* **Activity**:
Every line of the data below is to be given again as it appears, with the images removed.
════
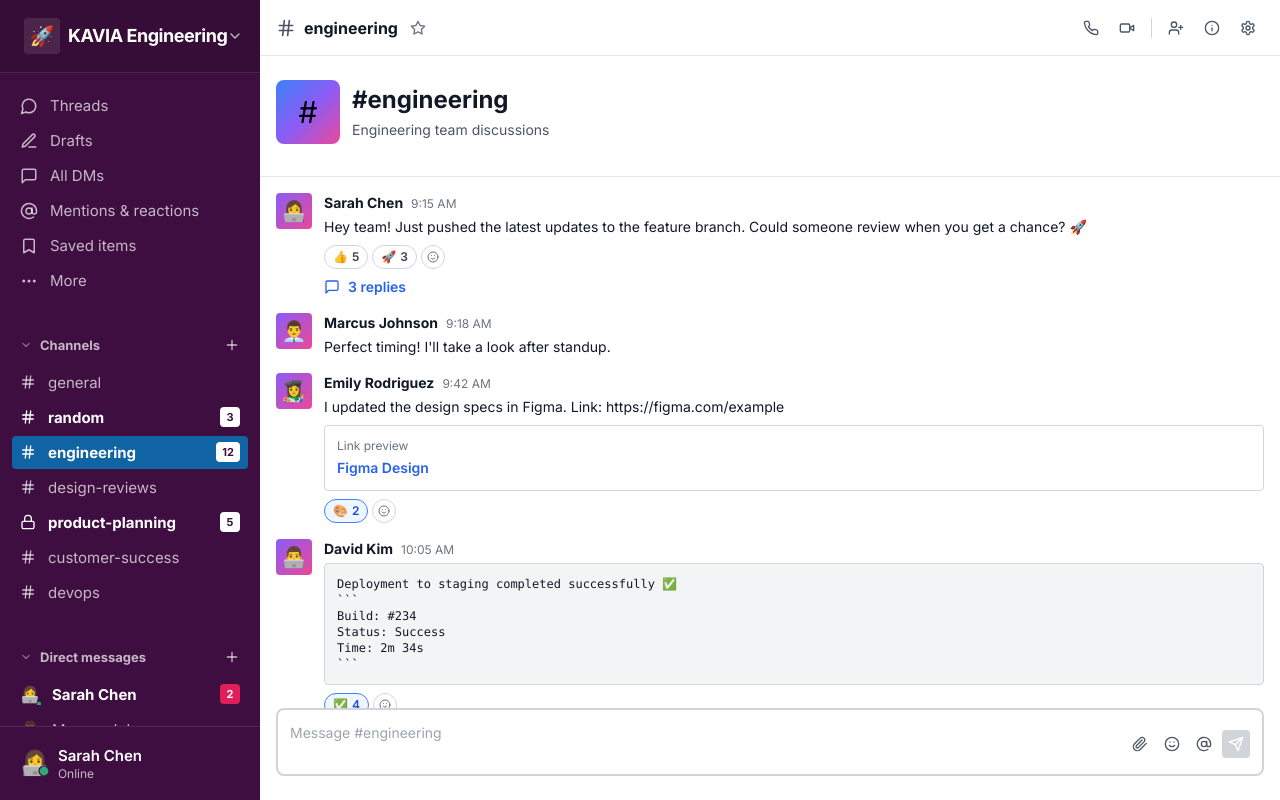
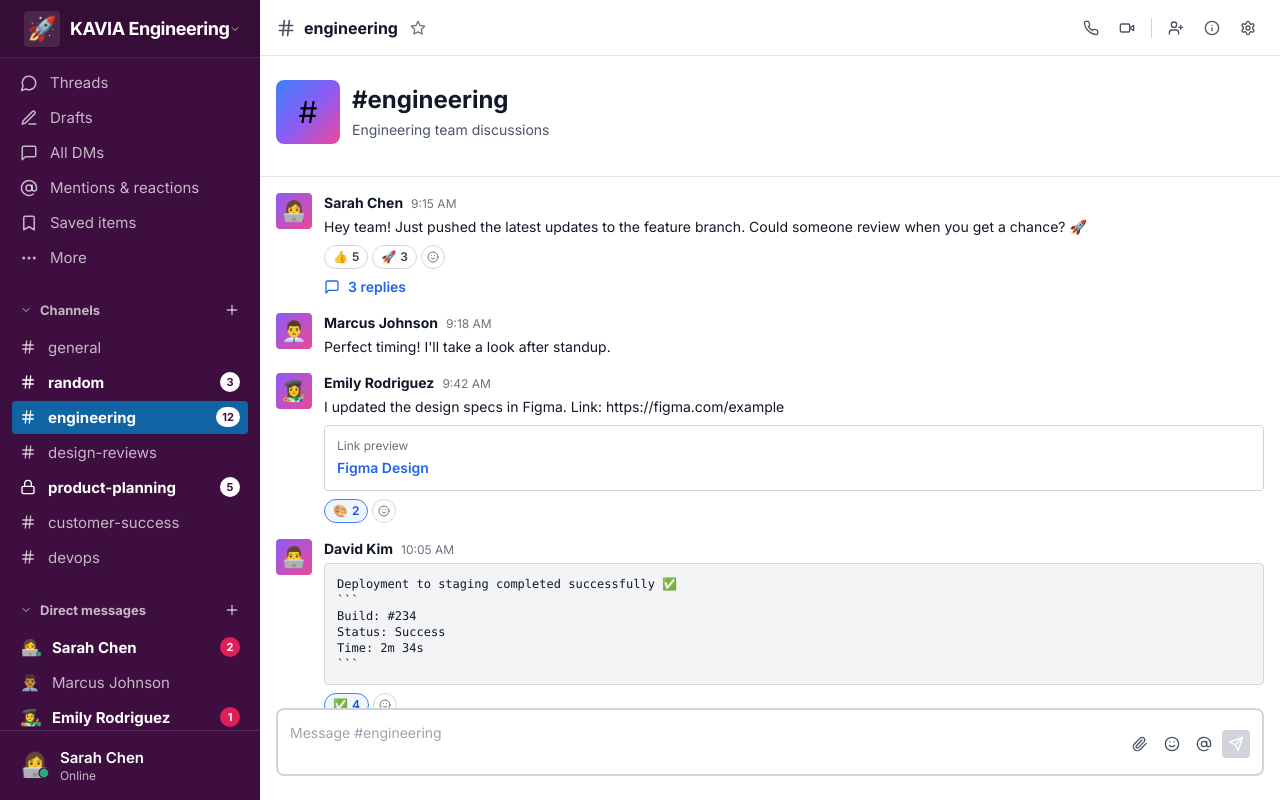
Before and after one commit to kavia-common/slack-clone-ui-210375-210390, a React (Create React App) app in the folder frontend/: page / in a window 1280 px wide. Built offline with nearby package versions, Linux system fonts and the light colour scheme; the HTML template or start-up script is replaced by a standard one.

Commit message:
Checkpoint 14 - cg8aaf979f

```diff
--- a/frontend/src/components/Sidebar.js
+++ b/frontend/src/components/Sidebar.js
@@ -83,20 +83,20 @@ const Sidebar = ({
   return (
     <div className="w-[260px] bg-[#3F0E40] text-white flex flex-col custom-scrollbar-dark h-screen">
       {/* Workspace Header */}
-      <div className="px-4 py-3 bg-[#350d36] border-b border-white/[0.1] flex-shrink-0 relative" ref={workspaceSwitcherRef}>
+      <div className="px-4 py-3 bg-[#350d36] border-b border-white/[0.1] flex-shrink-0 relative h-[58px] flex items-center" ref={workspaceSwitcherRef}>
         <button
           onClick={() => setWorkspaceSwitcherOpen(!workspaceSwitcherOpen)}
-          className="flex items-center justify-between w-full hover:bg-white/[0.06] rounded px-2 py-1.5 transition-colors duration-150"
+          className="flex items-center justify-between w-full hover:bg-white/[0.06] rounded px-2 py-1 transition-colors duration-150"
         >
-          <div className="flex items-center gap-2">
-            <div className="w-9 h-9 bg-white/10 rounded flex items-center justify-center text-xl flex-shrink-0">
+          <div className="flex items-center gap-2.5">
+            <div className="w-9 h-9 bg-white/10 rounded flex items-center justify-center text-2xl flex-shrink-0">
               {currentWorkspace?.icon || '🚀'}
             </div>
             <span className="font-black text-white truncate text-[18px] tracking-tight leading-[1.2]">
               {currentWorkspace?.name || 'Workspace'}
             </span>
           </div>
-          <ChevronDown className="w-4 h-4 text-white/70 flex-shrink-0" />
+          <ChevronDown className="w-3 h-3 text-white/70 flex-shrink-0" />
         </button>
 
         {/* Workspace Switcher Dropdown */}
@@ -210,7 +210,7 @@ const Sidebar = ({
       {/* Scrollable Content */}
       <div className="flex-1 overflow-y-auto custom-scrollbar-dark">
         {/* Primary Navigation Items */}
-        <div className="px-3 py-2 mt-2 space-y-0.5">
+        <div className="px-3 pt-2 pb-1 space-y-0.5">
           {/* Threads */}
           <button className="w-full flex items-center justify-between px-2 py-1.5 rounded text-[15px] leading-[1.4] text-white/70 hover:bg-white/[0.08] hover:text-white transition-all duration-150">
             <div className="flex items-center gap-3">
@@ -251,10 +251,10 @@ const Sidebar = ({
         </div>
 
         {/* Channels Section */}
-        <div className="px-3 py-2 mt-4">
+        <div className="px-3 pt-4 pb-1">
           <button
             onClick={() => setChannelsExpanded(!channelsExpanded)}
-            className="flex items-center justify-between w-full text-white/70 hover:text-white text-[13px] leading-[1.3] font-bold py-2 px-2 hover:bg-white/[0.04] rounded transition-colors duration-100"
+            className="flex items-center justify-between w-full text-white/70 hover:text-white text-[13px] leading-[1.3] font-bold py-2 px-2 hover:bg-white/[0.04] rounded transition-colors duration-150"
           >
             <div className="flex items-center gap-2">
               <ChevronDown className={`w-3 h-3 flex-shrink-0 transition-transform duration-200 ${!channelsExpanded ? '-rotate-90' : ''}`} />
@@ -285,7 +285,7 @@ const Sidebar = ({
                     <span className="truncate">{channel.name}</span>
                   </div>
                   {channel.unread > 0 && (
-                    <span className="bg-white text-[#3F0E40] text-[11px] leading-none font-bold px-1.5 py-1 rounded min-w-[20px] h-5 flex items-center justify-center flex-shrink-0 ml-2">
+                    <span className="bg-white text-[#3F0E40] text-[11px] leading-[1] font-bold px-1.5 py-0.5 rounded-full min-w-[20px] h-5 flex items-center justify-center flex-shrink-0 ml-2">
                       {channel.unread}
                     </span>
                   )}
@@ -296,10 +296,10 @@ const Sidebar = ({
         </div>
 
         {/* Direct Messages Section */}
-        <div className="px-3 py-2 mt-4">
+        <div className="px-3 pt-4 pb-1">
           <button
             onClick={() => setDmsExpanded(!dmsExpanded)}
-            className="flex items-center justify-between w-full text-white/70 hover:text-white text-[13px] leading-[1.3] font-bold py-2 px-2 hover:bg-white/[0.04] rounded transition-colors duration-100"
+            className="flex items-center justify-between w-full text-white/70 hover:text-white text-[13px] leading-[1.3] font-bold py-2 px-2 hover:bg-white/[0.04] rounded transition-colors duration-150"
           >
             <div className="flex items-center gap-2">
               <ChevronDown className={`w-3 h-3 flex-shrink-0 transition-transform duration-200 ${!dmsExpanded ? '-rotate-90' : ''}`} />
@@ -325,15 +325,15 @@ const Sidebar = ({
                   >
                     <div className="flex items-center gap-3 truncate min-w-0">
                       <div className="relative flex-shrink-0">
-                        <span className="text-base leading-none">{user?.avatar || '👤'}</span>
+                        <span className="text-base leading-none block">{user?.avatar || '👤'}</span>
                         {user?.status === 'online' && (
-                          <Circle className="absolute -bottom-0.5 -right-0.5 w-[6px] h-[6px] fill-[#2BAC76] text-[#2BAC76] stroke-[#3F0E40] stroke-[2.5px]" />
+                          <Circle className="absolute -bottom-0.5 -right-0.5 w-[6px] h-[6px] fill-[#2BAC76] text-[#2BAC76] stroke-[#3F0E40] stroke-[2px]" />
                         )}
                       </div>
                       <span className="truncate">{user?.name || 'User'}</span>
                     </div>
                     {dm.unread > 0 && (
-                      <span className="bg-[#E01E5A] text-white text-[11px] leading-none font-bold px-1.5 py-1 rounded min-w-[20px] h-5 flex items-center justify-center flex-shrink-0 ml-2">
+                      <span className="bg-[#E01E5A] text-white text-[11px] leading-[1] font-bold px-1.5 py-0.5 rounded-full min-w-[20px] h-5 flex items-center justify-center flex-shrink-0 ml-2">
                         {dm.unread}
                       </span>
                     )}
@@ -345,8 +345,8 @@ const Sidebar = ({
         </div>
 
         {/* Apps Section */}
-        <div className="px-3 py-2 mt-4">
-          <button className="flex items-center justify-between w-full text-white/70 hover:text-white text-[13px] leading-[1.3] font-bold py-2 px-2 hover:bg-white/[0.04] rounded transition-colors duration-100">
+        <div className="px-3 pt-4 pb-2">
+          <button className="flex items-center justify-between w-full text-white/70 hover:text-white text-[13px] leading-[1.3] font-bold py-2 px-2 hover:bg-white/[0.04] rounded transition-colors duration-150">
             <div className="flex items-center gap-2">
               <ChevronDown className="w-3 h-3 flex-shrink-0 -rotate-90" />
               <span>Apps</span>
@@ -357,10 +357,10 @@ const Sidebar = ({
       </div>
 
       {/* User Profile Footer */}
-      <div className="px-3 py-3 border-t border-white/[0.1] flex-shrink-0 relative" ref={profileMenuRef}>
+      <div className="px-3 py-2.5 border-t border-white/[0.1] flex-shrink-0 relative" ref={profileMenuRef}>
         <button
           onClick={() => setProfileMenuOpen(!profileMenuOpen)}
-          className="flex items-center gap-2 hover:bg-white/[0.06] rounded px-2 py-1.5 w-full transition-colors duration-150"
+          className="flex items-center gap-2.5 hover:bg-white/[0.06] rounded px-2 py-1.5 w-full transition-colors duration-150"
         >
           <div className="relative flex-shrink-0">
             <span className="text-2xl leading-none">{currentUser?.avatar || '👤'}</span>
```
════
* **Response to this exercise**:
Before and after one commit to kavia-common/slack-clone-ui-210375-210390, a React (Create React App) app in the folder frontend/: page / in a window 1280 px wide. Built offline with nearby package versions, Linux system fonts and the light colour scheme; the HTML template or start-up script is replaced by a standard one.

Commit message:
Checkpoint 14 - cg8aaf979f

```diff
--- a/frontend/src/components/Sidebar.js
+++ b/frontend/src/components/Sidebar.js
@@ -83,20 +83,20 @@ const Sidebar = ({
   return (
     <div className="w-[260px] bg-[#3F0E40] text-white flex flex-col custom-scrollbar-dark h-screen">
       {/* Workspace Header */}
-      <div className="px-4 py-3 bg-[#350d36] border-b border-white/[0.1] flex-shrink-0 relative" ref={workspaceSwitcherRef}>
+      <div className="px-4 py-3 bg-[#350d36] border-b border-white/[0.1] flex-shrink-0 relative h-[58px] flex items-center" ref={workspaceSwitcherRef}>
         <button
           onClick={() => setWorkspaceSwitcherOpen(!workspaceSwitcherOpen)}
-          className="flex items-center justify-between w-full hover:bg-white/[0.06] rounded px-2 py-1.5 transition-colors duration-150"
+          className="flex items-center justify-between w-full hover:bg-white/[0.06] rounded px-2 py-1 transition-colors duration-150"
         >
-          <div className="flex items-center gap-2">
-            <div className="w-9 h-9 bg-white/10 rounded flex items-center justify-center text-xl flex-shrink-0">
+          <div className="flex items-center gap-2.5">
+            <div className="w-9 h-9 bg-white/10 rounded flex items-center justify-center text-2xl flex-shrink-0">
               {currentWorkspace?.icon || '🚀'}
             </div>
             <span className="font-black text-white truncate text-[18px] tracking-tight leading-[1.2]">
               {currentWorkspace?.name || 'Workspace'}
             </span>
           </div>
-          <ChevronDown className="w-4 h-4 text-white/70 flex-shrink-0" />
+          <ChevronDown className="w-3 h-3 text-white/70 flex-shrink-0" />
         </button>
 
         {/* Workspace Switcher Dropdown */}
@@ -210,7 +210,7 @@ const Sidebar = ({
       {/* Scrollable Content */}
       <div className="flex-1 overflow-y-auto custom-scrollbar-dark">
         {/* Primary Navigation Items */}
-        <div className="px-3 py-2 mt-2 space-y-0.5">
+        <div className="px-3 pt-2 pb-1 space-y-0.5">
           {/* Threads */}
           <button className="w-full flex items-center justify-between px-2 py-1.5 rounded text-[15px] leading-[1.4] text-white/70 hover:bg-white/[0.08] hover:text-white transition-all duration-150">
             <div className="flex items-center gap-3">
@@ -251,10 +251,10 @@ const Sidebar = ({
         </div>
 
         {/* Channels Section */}
-        <div className="px-3 py-2 mt-4">
+        <div className="px-3 pt-4 pb-1">
           <button
             onClick={() => setChannelsExpanded(!channelsExpanded)}
-            className="flex items-center justify-between w-full text-white/70 hover:text-white text-[13px] leading-[1.3] font-bold py-2 px-2 hover:bg-white/[0.04] rounded transition-colors duration-100"
+            className="flex items-center justify-between w-full text-white/70 hover:text-white text-[13px] leading-[1.3] font-bold py-2 px-2 hover:bg-white/[0.04] rounded transition-colors duration-150"
           >
             <div className="flex items-center gap-2">
               <ChevronDown className={`w-3 h-3 flex-shrink-0 transition-transform duration-200 ${!channelsExpanded ? '-rotate-90' : ''}`} />
@@ -285,7 +285,7 @@ const Sidebar = ({
                     <span className="truncate">{channel.name}</span>
                   </div>
                   {channel.unread > 0 && (
-                    <span className="bg-white text-[#3F0E40] text-[11px] leading-none font-bold px-1.5 py-1 rounded min-w-[20px] h-5 flex items-center justify-center flex-shrink-0 ml-2">
+                    <span className="bg-white text-[#3F0E40] text-[11px] leading-[1] font-bold px-1.5 py-0.5 rounded-full min-w-[20px] h-5 flex items-center justify-center flex-shrink-0 ml-2">
                       {channel.unread}
                     </span>
                   )}
@@ -296,10 +296,10 @@ const Sidebar = ({
         </div>
 
         {/* Direct Messages Section */}
-        <div className="px-3 py-2 mt-4">
+        <div className="px-3 pt-4 pb-1">
           <button
             onClick={() => setDmsExpanded(!dmsExpanded)}
-            className="flex items-center justify-between w-full text-white/70 hover:text-white text-[13px] leading-[1.3] font-bold py-2 px-2 hover:bg-white/[0.04] rounded transition-colors duration-100"
+            className="flex items-center justify-between w-full text-white/70 hover:text-white text-[13px] leading-[1.3] font-bold py-2 px-2 hover:bg-white/[0.04] rounded transition-colors duration-150"
           >
             <div className="flex items-center gap-2">
               <ChevronDown className={`w-3 h-3 flex-shrink-0 transition-transform duration-200 ${!dmsExpanded ? '-rotate-90' : ''}`} />
@@ -325,15 +325,15 @@ const Sidebar = ({
                   >
                     <div className="flex items-center gap-3 truncate min-w-0">
                       <div className="relative flex-shrink-0">
-                        <span className="text-base leading-none">{user?.avatar || '👤'}</span>
+                        <span className="text-base leading-none block">{user?.avatar || '👤'}</span>
                         {user?.status === 'online' && (
-                          <Circle className="absolute -bottom-0.5 -right-0.5 w-[6px] h-[6px] fill-[#2BAC76] text-[#2BAC76] stroke-[#3F0E40] stroke-[2.5px]" />
+                          <Circle className="absolute -bottom-0.5 -right-0.5 w-[6px] h-[6px] fill-[#2BAC76] text-[#2BAC76] stroke-[#3F0E40] stroke-[2px]" />
                         )}
                       </div>
                       <span className="truncate">{user?.name || 'User'}</span>
                     </div>
                     {dm.unread > 0 && (
-                      <span className="bg-[#E01E5A] text-white text-[11px] leading-none font-bold px-1.5 py-1 rounded min-w-[20px] h-5 flex items-center justify-center flex-shrink-0 ml-2">
+                      <span className="bg-[#E01E5A] text-white text-[11px] leading-[1] font-bold px-1.5 py-0.5 rounded-full min-w-[20px] h-5 flex items-center justify-center flex-shrink-0 ml-2">
                         {dm.unread}
                       </span>
                     )}
@@ -345,8 +345,8 @@ const Sidebar = ({
         </div>
 
         {/* Apps Section */}
-        <div className="px-3 py-2 mt-4">
-          <button className="flex items-center justify-between w-full text-white/70 hover:text-white text-[13px] leading-[1.3] font-bold py-2 px-2 hover:bg-white/[0.04] rounded transition-colors duration-100">
+        <div className="px-3 pt-4 pb-2">
+          <button className="flex items-center justify-between w-full text-white/70 hover:text-white text-[13px] leading-[1.3] font-bold py-2 px-2 hover:bg-white/[0.04] rounded transition-colors duration-150">
             <div className="flex items-center gap-2">
               <ChevronDown className="w-3 h-3 flex-shrink-0 -rotate-90" />
               <span>Apps</span>
@@ -357,10 +357,10 @@ const Sidebar = ({
       </div>
 
       {/* User Profile Footer */}
-      <div className="px-3 py-3 border-t border-white/[0.1] flex-shrink-0 relative" ref={profileMenuRef}>
+      <div className="px-3 py-2.5 border-t border-white/[0.1] flex-shrink-0 relative" ref={profileMenuRef}>
         <button
           onClick={() => setProfileMenuOpen(!profileMenuOpen)}
-          className="flex items-center gap-2 hover:bg-white/[0.06] rounded px-2 py-1.5 w-full transition-colors duration-150"
+          className="flex items-center gap-2.5 hover:bg-white/[0.06] rounded px-2 py-1.5 w-full transition-colors duration-150"
         >
           <div className="relative flex-shrink-0">
             <span className="text-2xl leading-none">{currentUser?.avatar || '👤'}</span>
```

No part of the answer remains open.